One of the the coolest perks of being accredited with the Vancouver Canadians this season, aside from the pulled pork sandwiches I shove down my throat every night, is the fact I get to crowbar my now fatter arse into the coaches room post-game to discuss the state of the team. Generally it’s just manager Clayton McCullough, hitting coach Dave Pano, and pitching coach ‘Big’ Jim Czajkowski in attendance, so there is a little room to breath. Every now and then though, the roving instructors are passing through, which makes for a very cramped interview.

As I strolled in this past Monday, there was a bit of a treat in store. Not only was Big Jim there to talk about Tom Robson‘s start, but Paul Quantrill, the Jays roving pitching coach was available, which led to a wide ranging discussion.

Before I get to that though, Tom Robson. A Ladner, B.C. native, which is about a half hour drive from the Nat, the twenty year old right-hander was taken in the fourth round of the 2011 draft. By most accounts, that may have been a bit high, but Robson has done nothing in his pro career thus far to cast doubt on his ability.

After signing late, Robson only made his debut in 2012. Even then he only threw eleven innings before an injury shut him down for the season. Once that healed he was off to instructs and then the Dominican for winter ball. That has allowed for a full program this season and the 6’4″ 200 pounder has taken full advantage

A lot of reports I read had worries about his strike out rate. Watching him live, I don’t see the issue. His fastball sits in the low 90s and he can ramp it up to 95 mph on occasion. He hits his spots and when he does miss, it’s down. He’ll throw a straight change early in the count, especially after missing with a fastball, in an effort to induce weak contact. As per Cjazkowski, ‘hitters at this level will be geared towards fastball if the pitcher has missed with his last one.’  As I wrote here, there is no innings limit with these younger pitchers this year, but they are on strict pitch counts.  They give them eighty pitches, it’s up to the kid how deep they go in a game with them.  If they can get a hitter to roll over on a changeup early in the count, all the better.

Robson poses for a crap photographer (courtesy of Charlie Caskey)

In a strikeout situation he’ll throw a change that has arm side movement.

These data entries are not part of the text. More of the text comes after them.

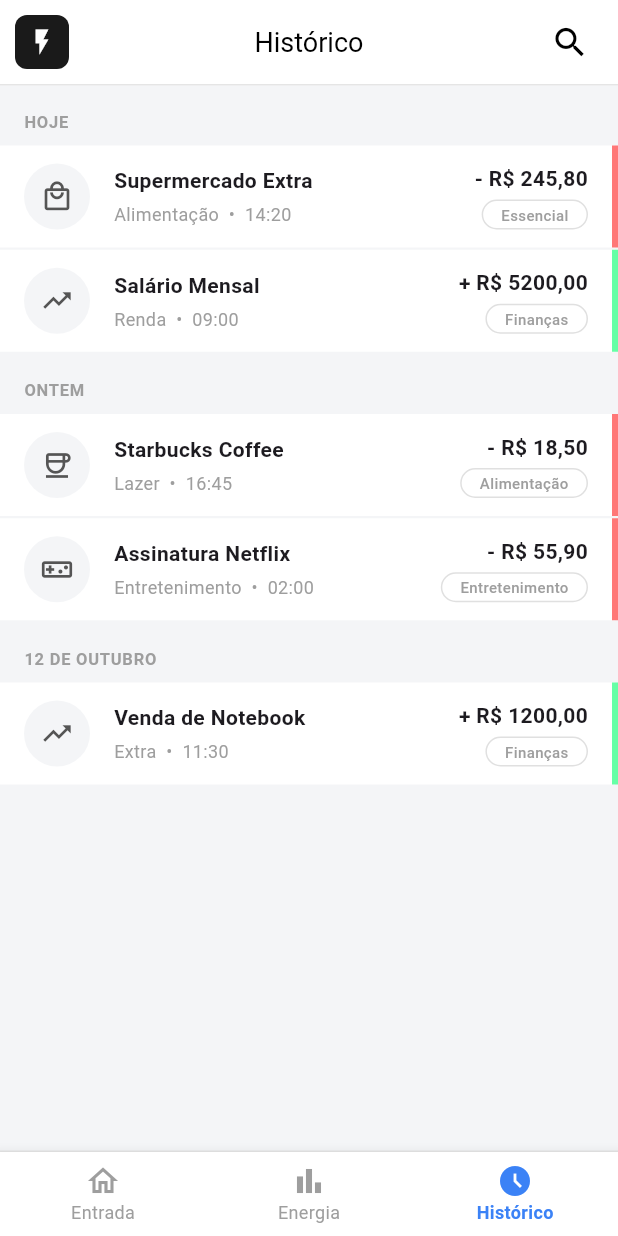
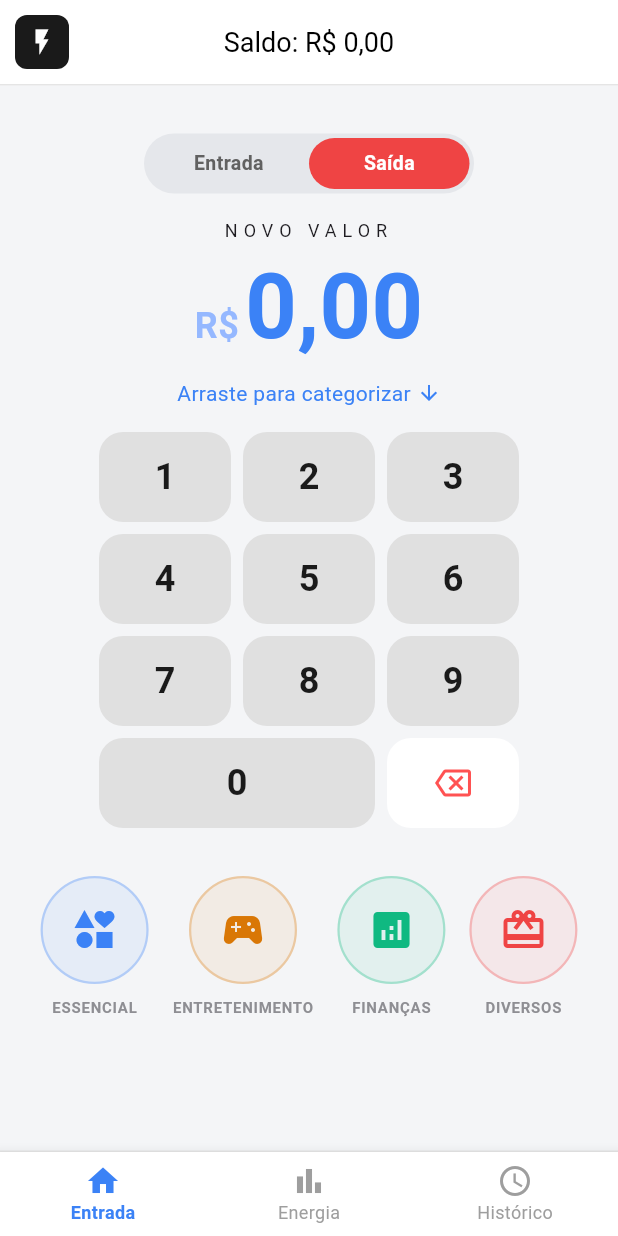
Before and after one commit to joaoelias1921/finance-flutter, a Flutter app: the screen it shows after launch, on a phone screen of 412 x 824 dp. Run offline on Flutter 3.47's test engine with Material 3 defaults, Android fonts, the light colour scheme and no system bars.

Commit message:
feat: add basic mocked entryScreen

```diff
--- /dev/null
+++ b/lib/extensions/string_extension.dart
@@ -0,0 +1,6 @@
+extension StringExtension on String {
+  String capitalize() {
+    if (isEmpty) return this;
+    return '${this[0].toUpperCase()}${substring(1).toLowerCase()}';
+  }
+}
--- a/lib/main.dart
+++ b/lib/main.dart
@@ -1,5 +1,6 @@
 import 'package:flutter/material.dart';
 import 'screens/timeline_screen.dart';
+import 'screens/entry_screen.dart';
 
 void main() {
   runApp(MyApp());
@@ -30,12 +31,10 @@ class MainNavigationScreen extends StatefulWidget {
 }
 
 class _MainNavigationScreenState extends State<MainNavigationScreen> {
-  int _currentIndex = 2;
+  int _currentIndex = 0;
 
   final List<Widget> _screens = [
-    Center(
-      child: Text('Tela de Entrada (Teclado)', style: TextStyle(fontSize: 24)),
-    ),
+    EntryScreen(),
     Center(
       child: Text('Tela de Energia (Insights)', style: TextStyle(fontSize: 24)),
     ),
--- /dev/null
+++ b/lib/screens/entry_screen.dart
@@ -0,0 +1,491 @@
+import 'package:finance_flutter/extensions/string_extension.dart';
+import 'package:flutter/material.dart';
+
+class EntryScreen extends StatefulWidget {
+  const EntryScreen({super.key});
+
+  @override
+  State<EntryScreen> createState() => _EntryScreenState();
+}
+
+class _EntryScreenState extends State<EntryScreen> {
+  int _rawValueInCents = 0;
+  bool _isExpense = true;
+
+  String get _formattedValue {
+    double value = _rawValueInCents / 100.0;
+    return value.toStringAsFixed(2).replaceAll('.', ',');
+  }
+
+  double get _doubleValue => _rawValueInCents / 100.0;
+
+  Color get _activeColor => _isExpense ? Color(0xFFEF4444) : Color(0xFF10B981);
+
+  void _onKeyPress(String key) {
+    setState(() {
+      if (_rawValueInCents < 99999999) {
+        _rawValueInCents = (_rawValueInCents * 10) + int.parse(key);
+      }
+    });
+  }
+
+  void _onDelete() {
+    setState(() {
+      _rawValueInCents = _rawValueInCents ~/ 10;
+    });
+  }
+
+  void _resetValue() {
+    setState(() {
+      _rawValueInCents = 0;
+    });
+  }
+
+  void _saveTransaction(CategoryItem category, double amount) {
+    if (amount <= 0) {
+      ScaffoldMessenger.of(context).showSnackBar(
+        SnackBar(
+          content: Text('Por favor, insira um valor maior que R\$ 0,00'),
+        ),
+      );
+      return;
+    }
+
+    String transactionLabel = _isExpense ? 'Saída' : 'Entrada';
+    ScaffoldMessenger.of(context).showSnackBar(
+      SnackBar(
+        content: Text(
+          '$transactionLabel de R\$ $_formattedValue salva em ${category.label.capitalize()}!',
+        ),
+        backgroundColor: category.color,
+      ),
+    );
+
+    _resetValue();
+  }
+
+  @override
+  Widget build(BuildContext context) {
+    final String balance = 'R\$ 0,00';
+
+    return Scaffold(
+      backgroundColor: Color(0xFFF4F5F7),
+      appBar: AppBar(
+        backgroundColor: Colors.white,
+        bottom: PreferredSize(
+          preferredSize: Size.fromHeight(1.0),
+          child: Container(color: Color(0xFFE5E5E5), height: 1.0),
+        ),
+        leading: Padding(
+          padding: EdgeInsets.all(10.0),
+          child: Container(
+            decoration: BoxDecoration(
+              color: Color(0xFF1A1A1A),
+              borderRadius: BorderRadius.circular(8),
+            ),
+            child: Icon(Icons.flash_on, color: Colors.white, size: 20),
+          ),
+        ),
+        title: Text(
+          'Saldo: $balance',
+          style: TextStyle(color: Colors.black, fontSize: 18),
+        ),
+        centerTitle: true,
+      ),
+      body: ListView(
+        children: [
+          SizedBox(height: 32),
+          _buildTransactionTypeToggle(),
+          Container(
+            padding: EdgeInsets.only(top: 16),
+            child: Text(
+              'NOVO VALOR',
+              style: TextStyle(fontSize: 12, letterSpacing: 4),
+              textAlign: TextAlign.center,
+            ),
+          ),
+
+          Center(
+            child: Draggable<double>(
+              data: _doubleValue,
+              dragAnchorStrategy: pointerDragAnchorStrategy,
+              feedback: Material(
+                color: Colors.transparent,
+                child: Transform.translate(
+                  offset: Offset(-60, -30),
+                  child: Text(
+                    _formattedValue,
+                    style: TextStyle(
+                      fontSize: 50,
+                      color: _activeColor.withValues(alpha: 0.8),
+                      fontWeight: FontWeight.bold,
+                    ),
+                  ),
+                ),
+              ),
+              childWhenDragging: Opacity(opacity: 0.3, child: _buildValueRow()),
+              child: _buildValueRow(),
+            ),
+          ),
+
+          Container(
+            padding: EdgeInsets.only(top: 4, bottom: 16),
+            child: Row(
+              mainAxisAlignment: MainAxisAlignment.center,
+              children: [
+                Text(
+                  'Arraste para categorizar',
+                  style: TextStyle(fontSize: 14, color: Color(0xFF3B82F6)),
+                ),
+                SizedBox(width: 4),
+                Icon(Icons.arrow_downward, size: 16, color: Color(0xFF3B82F6)),
+              ],
+            ),
+          ),
+
+          LargeKeyboard(onKeyPressed: _onKeyPress, onDeletePressed: _onDelete),
+          SizedBox(height: 32),
+          CategorySelector(
+            isExpense: _isExpense,
+            onCategoryDropped: (category, amount) {
+              _saveTransaction(category, amount);
+            },
+          ),
+        ],
+      ),
+    );
+  }
+
+  Widget _buildTransactionTypeToggle() {
+    return Center(
+      child: Container(
+        width: 220,
+        height: 40,
+        padding: EdgeInsets.all(3),
+        decoration: BoxDecoration(
+          color: Color(0xFFE5E7EB),
+          borderRadius: BorderRadius.circular(20),
+        ),
+        child: Row(
+          children: [
+            Expanded(
+              child: GestureDetector(
+                onTap: () => setState(() => _isExpense = false),
+                child: AnimatedContainer(
+                  duration: Duration(milliseconds: 200),
+                  decoration: BoxDecoration(
+                    color: !_isExpense ? Color(0xFF10B981) : Colors.transparent,
+                    borderRadius: BorderRadius.circular(18),
+                  ),
+                  alignment: Alignment.center,
+                  child: Text(
+                    'Entrada',
+                    style: TextStyle(
+                      color: !_isExpense ? Colors.white : Colors.grey[700],
+                      fontWeight: FontWeight.bold,
+                      fontSize: 13,
+                    ),
+                  ),
+                ),
+              ),
+            ),
+            Expanded(
+              child: GestureDetector(
+                onTap: () => setState(() => _isExpense = true),
+                child: AnimatedContainer(
+                  duration: Duration(milliseconds: 200),
+                  decoration: BoxDecoration(
+                    color: _isExpense ? Color(0xFFEF4444) : Colors.transparent,
+                    borderRadius: BorderRadius.circular(18),
+                  ),
+                  alignment: Alignment.center,
+                  child: Text(
+                    'Saída',
+                    style: TextStyle(
+                      color: _isExpense ? Colors.white : Colors.grey[700],
+                      fontWeight: FontWeight.bold,
+                      fontSize: 13,
+                    ),
+                  ),
+                ),
+              ),
+            ),
+          ],
+        ),
+      ),
+    );
+  }
+
+  Widget _buildValueRow() {
+    return Row(
+      mainAxisAlignment: MainAxisAlignment.center,
+      crossAxisAlignment: CrossAxisAlignment.baseline,
+      textBaseline: TextBaseline.alphabetic,
+      spacing: 4,
+      children: [
+        Text(
+          'R\$',
+          style: TextStyle(
+            fontSize: 24,
+            color: Color(0xFF95B8FF),
+            fontWeight: FontWeight.bold,
+          ),
+        ),
+        Text(
+          _formattedValue,
+          style: TextStyle(
+            fontSize: 60,
+            color: Color(0xFF3B82F6),
+            fontWeight: FontWeight.bold,
+          ),
+        ),
+      ],
+    );
+  }
+}
+
+class LargeKeyboard extends StatelessWidget {
+  const LargeKeyboard({
+    super.key,
+    required this.onKeyPressed,
+    required this.onDeletePressed,
+  });
+
+  final Function(String key)? onKeyPressed;
+  final VoidCallback? onDeletePressed;
+
+  @override
+  Widget build(BuildContext context) {
+    return Column(
+      mainAxisSize: MainAxisSize.min,
+      spacing: 8,
+      children: [
+        _buildKeyboardRow(['1', '2', '3']),
+        _buildKeyboardRow(['4', '5', '6']),
+        _buildKeyboardRow(['7', '8', '9']),
+        Row(
+          mainAxisAlignment: MainAxisAlignment.center,
+          spacing: 8,
+          children: [
+            _buildKeyboardButton('0', width: 184),
+            _buildKeyboardButton('delete'),
+          ],
+        ),
+      ],
+    );
+  }
+
+  Widget _buildKeyboardRow(List<String> keys) {
+    return Row(
+      mainAxisAlignment: MainAxisAlignment.center,
+      spacing: 8,
+      children: keys.map((key) => _buildKeyboardButton(key)).toList(),
+    );
+  }
+
+  Widget _buildKeyboardButton(String key, {double width = 88}) {
+    final isDelete = key == 'delete';
+
+    return Material(
+      color: !isDelete ? Colors.grey[300] : Colors.white,
+      borderRadius: BorderRadius.circular(16),
+      child: InkWell(
+        borderRadius: BorderRadius.circular(16),
+        onTap: () {
+          if (isDelete) {
+            onDeletePressed?.call();
+            return;
+          }
+          onKeyPressed?.call(key);
+        },
+        child: Container(
+          width: width,
+          height: 60,
+          alignment: Alignment.center,
+          child: isDelete
+              ? Icon(
+                  Icons.backspace_outlined,
+                  color: Colors.redAccent,
+                  size: 24,
+                )
+              : Text(
+                  key,
+                  style: TextStyle(
+                    fontSize: 24,
+                    fontWeight: FontWeight.bold,
+                    color: Color(0xFF1A1A1A),
+                  ),
+                ),
+        ),
+      ),
+    );
+  }
+}
+
+class CategoryItem {
+  final String id;
+  final String label;
+  final IconData icon;
+  final Color color;
+
+  const CategoryItem({
+    required this.id,
+    required this.label,
+    required this.icon,
+    required this.color,
+  });
+}
+
+class CategorySelector extends StatefulWidget {
+  final bool isExpense;
+  final Function(CategoryItem category, double amount)? onCategoryDropped;
+
+  const CategorySelector({
+    super.key,
+    required this.isExpense,
+    this.onCategoryDropped,
+  });
+
+  @override
+  State<CategorySelector> createState() => _CategorySelectorState();
+}
+
+class _CategorySelectorState extends State<CategorySelector> {
+  List<CategoryItem> get _currentCategories {
+    if (widget.isExpense) {
+      return const [
+        CategoryItem(
+          id: 'essential',
+          label: 'ESSENCIAL',
+          icon: Icons.interests,
+          color: Color(0xFF3B82F6),
+        ),
+        CategoryItem(
+          id: 'fun',
+          label: 'ENTRETENIMENTO',
+          icon: Icons.sports_esports,
+          color: Color(0xFFD97706),
+        ),
+        CategoryItem(
+          id: 'finance',
+          label: 'FINANÇAS',
+          icon: Icons.analytics,
+          color: Color(0xFF10B981),
+        ),
+        CategoryItem(
+          id: 'diverse',
+          label: 'DIVERSOS',
+          icon: Icons.redeem,
+          color: Color(0xFFEF4444),
+        ),
+      ];
+    } else {
+      return const [
+        CategoryItem(
+          id: 'salary',
+          label: 'SALÁRIO',
+          icon: Icons.payments,
+          color: Color(0xFF10B981),
+        ),
+        CategoryItem(
+          id: 'freelance',
+          label: 'FREELANCE',
+          icon: Icons.work,
+          color: Color(0xFF3B82F6),
+        ),
+        CategoryItem(
+          id: 'investments',
+          label: 'RENDIMENTO',
+          icon: Icons.trending_up,
+          color: Color(0xFF8B5CF6),
+        ),
+        CategoryItem(
+          id: 'other_income',
+          label: 'OUTROS',
+          icon: Icons.add_card,
+          color: Color(0xFF6B7280),
+        ),
+      ];
+    }
+  }
+
+  @override
+  Widget build(BuildContext context) {
+    return SizedBox(
+      width: double.infinity,
+      child: SingleChildScrollView(
+        scrollDirection: Axis.horizontal,
+        child: Container(
+          constraints: BoxConstraints(
+            minWidth: MediaQuery.of(context).size.width,
+          ),
+          padding: EdgeInsets.symmetric(horizontal: 16),
+          child: Row(
+            mainAxisAlignment: MainAxisAlignment.center,
+            crossAxisAlignment: CrossAxisAlignment.center,
+            children: _currentCategories.map((item) {
+              return Padding(
+                padding: EdgeInsets.symmetric(horizontal: 8),
+                child: DragTarget<double>(
+                  onAcceptWithDetails: (details) {
+                    widget.onCategoryDropped?.call(item, details.data);
+                  },
+                  builder: (context, candidateData, rejectedData) {
+                    final bool isHovered = candidateData.isNotEmpty;
+
+                    return Column(
+                      mainAxisSize: MainAxisSize.min,
+                      children: [
+                        AnimatedContainer(
+                          duration: Duration(milliseconds: 200),
+                          width: isHovered ? 84 : 72,
+                          height: isHovered ? 84 : 72,
+                          decoration: BoxDecoration(
+                            shape: BoxShape.circle,
+                            color: item.color.withValues(
+                              alpha: isHovered ? 0.30 : 0.08,
+                            ),
+                            border: Border.all(
+                              color: isHovered
+                                  ? item.color
+                                  : item.color.withValues(alpha: 0.3),
+                              width: isHovered ? 3.5 : 1.5,
+                            ),
+                            boxShadow: isHovered
+                                ? [
+                                    BoxShadow(
+                                      color: item.color.withValues(alpha: 0.4),
+                                      blurRadius: 12,
+                                      offset: Offset(0, 4),
+                                    ),
+                                  ]
+                                : [],
+                          ),
+                          child: Icon(
+                            item.icon,
+                            color: item.color,
+                            size: isHovered ? 38 : 32,
+                          ),
+                        ),
+                        SizedBox(height: 8),
+                        Text(
+                          item.label,
+                          style: TextStyle(
+                            fontSize: 10,
+                            fontWeight: FontWeight.bold,
+                            letterSpacing: 0.5,
+                            color: isHovered ? item.color : Color(0xFF8E8E93),
+                          ),
+                        ),
+                      ],
+                    );
+                  },
+                ),
+              );
+            }).toList(),
+          ),
+        ),
+      ),
+    );
+  }
+}
```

He’ll often bury it, in an effort to get check swings. His curve is a plus pitch for this level. The break fools not only hitters but the umpires as well. It is probably a major league pitch already.

After the season the Jays, and many of their affiliates have had this season, I’ve found myself quite down on most prospects, and am a bit gun-shy to predict pitcher success after Taylor Cole and Javier Avendano have struggled in Lansing this year, but Robson, I think, will be one to watch with the Lugnuts next season.

Quantrill was extremely impressed with the performance and claimed to be very happy with Robson’s development.

I asked Paul how often he’d seen Daniel Norris this year.  It had only been the once, but for him, ‘the stuff is there for everyone to see.’  Nobody can question the left-handers pitches, for Quantrill, the bulk of Norris’ early-season problems were between the ears.  If you throw in the 90s in high school, you dominate, simple as that.  Pro hitters, though, are a different kettle of fish and he just needs to change his mentality on the mound.  ‘He’s the nicest kid off the field you’ll ever meet, but as soon as he crosses that white line, he needs to learn how to get mean.  Even your brother is your worst enemy.’

Daniel Norris pitches for the Lansing Lugnuts in Lansing, Michigan on August 9, 2013. Mandatory Credit: Jay Blue

The ex-Jay believes Norris is finally starting to trust his stuff and sees a Dunedin assignment next season.

We also talked about some of the younger, rawer kids in the system.  For guys like Jacob Brentz and Matt Smoral, the trick for the Jays staff is to get them to slow the game down to their speed.  It’s easy enough to get them repeating their deliveries in the bullpen, but all too often they let the speed of the game overwhelm them, throwing their mechanics out of whack.

‘Once you can get them repeating their delivery in a game situation you can then start working on their (ie) changeup in the ‘pen, and the whole process starts again.’

Lastly we touched on Sean Ratcliffe‘s promotion to Vancouver and subsequent movement to the temporary inactive list.  Ratcliffe, at the time, was in Australia at Canadian Junior National Team’s pre-world championships camp.  A native of Ajax, Ontario Ratcliffe was drafted this year by the Jays in the eighteenth round.  Quantrill noted how raw he is, having only converted from catcher to full-time pitcher a couple of years ago.  In fact, he wasn’t even sure if he would make the JNT, although, judging by this link, he has.

Since I’m only really keeping track of the Jays for draft purposes at the moment, will keep a closer eye on Canada’s travails in Taiwan.  Hopefully they can improve on their silver medal from a year ago.